Warmer weather is finally upon us, but there's still a lingering bout of sniffles and sneezes plaguing more than just a few cold-season sufferers. While some viruses are only contagious during the fever phase of an illness, the common cold tends to make itself a bit more available to the unlucky host. Once infected, symptoms may not show up for 2 or 3 days.
So just how long is a person contagious once they have the common cold? Well, to put it simple, there really is no set time frame, like 24 hrs etc. There are over 200 types of viruses that cause the common cold, one of the most popular is the rhinovirus. This virus is the cause behind the common cold in around 35% of adults. Also, more than 110 distinct variations of the rhinovirus have been identified to date. The favorite place for the virus to take residency is in your nose. The reason? The virus thrives at it's best at around 91 degrees Fahrenheit, which just so happens to be the temperature inside the human nose. So basically, as long as the virus is present in nasal secretions, you're contagious. Symptoms hang around anywhere from 2 to 14 days, but most people tend to recover in about a week. The rhinovirus itself can live for up to 3 hours on the skin or other surfaces such as door handles, phones, etc.

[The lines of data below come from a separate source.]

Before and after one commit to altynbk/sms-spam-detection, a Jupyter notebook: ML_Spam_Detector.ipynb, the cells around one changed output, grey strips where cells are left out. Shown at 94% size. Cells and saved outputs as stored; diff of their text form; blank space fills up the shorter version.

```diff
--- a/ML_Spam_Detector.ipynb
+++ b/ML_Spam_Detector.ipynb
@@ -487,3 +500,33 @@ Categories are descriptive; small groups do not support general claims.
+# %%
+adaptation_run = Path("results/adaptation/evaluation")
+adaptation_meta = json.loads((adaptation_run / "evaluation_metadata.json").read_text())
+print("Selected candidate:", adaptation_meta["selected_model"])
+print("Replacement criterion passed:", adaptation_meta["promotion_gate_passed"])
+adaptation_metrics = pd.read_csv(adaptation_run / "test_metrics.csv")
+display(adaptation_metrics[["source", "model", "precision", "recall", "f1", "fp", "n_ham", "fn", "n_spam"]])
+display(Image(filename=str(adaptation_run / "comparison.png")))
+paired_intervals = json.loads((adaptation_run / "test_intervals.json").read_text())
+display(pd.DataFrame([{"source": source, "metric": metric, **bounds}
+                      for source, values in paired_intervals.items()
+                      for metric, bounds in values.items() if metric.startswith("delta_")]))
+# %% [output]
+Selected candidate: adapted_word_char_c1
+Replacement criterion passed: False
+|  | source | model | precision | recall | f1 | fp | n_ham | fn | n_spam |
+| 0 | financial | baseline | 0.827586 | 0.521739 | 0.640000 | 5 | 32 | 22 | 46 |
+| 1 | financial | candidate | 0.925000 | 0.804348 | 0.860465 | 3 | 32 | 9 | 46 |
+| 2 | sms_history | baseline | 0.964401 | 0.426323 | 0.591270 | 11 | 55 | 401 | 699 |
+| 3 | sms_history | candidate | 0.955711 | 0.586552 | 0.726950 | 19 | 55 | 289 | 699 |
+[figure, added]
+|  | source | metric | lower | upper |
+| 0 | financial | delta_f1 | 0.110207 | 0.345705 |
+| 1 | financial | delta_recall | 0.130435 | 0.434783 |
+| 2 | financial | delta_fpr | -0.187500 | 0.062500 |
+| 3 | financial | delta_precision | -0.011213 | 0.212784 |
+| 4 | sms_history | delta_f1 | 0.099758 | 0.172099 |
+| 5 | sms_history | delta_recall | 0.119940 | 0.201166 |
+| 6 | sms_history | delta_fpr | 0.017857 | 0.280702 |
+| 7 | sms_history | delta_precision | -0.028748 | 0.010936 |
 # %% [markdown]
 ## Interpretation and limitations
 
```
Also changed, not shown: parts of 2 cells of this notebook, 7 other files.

So far there hasn't been a "cure" for the common cold, just a lot of medicines to help alleviate symptoms like runny nose, congestion, sneezing and a few others that come along with it. However, researchers have recently made a breakthrough in the battle of the common cold. According to reports, they have cracked the genetic codes of 99 known cold viruses. With any luck, they may be able to narrow it down to an eventual cure.
Until then, you can treat your symptoms with a multitude of medicines available at your local drug store or pharmacy. Taking a multi-vitamin is a good way to increase your chances of warding off the virus, or at least boost your immune system so that it's stay will be a short one. You can also take the herbal route with ginseng, green tea, or echinacea which have all shown promising results as cold remedies.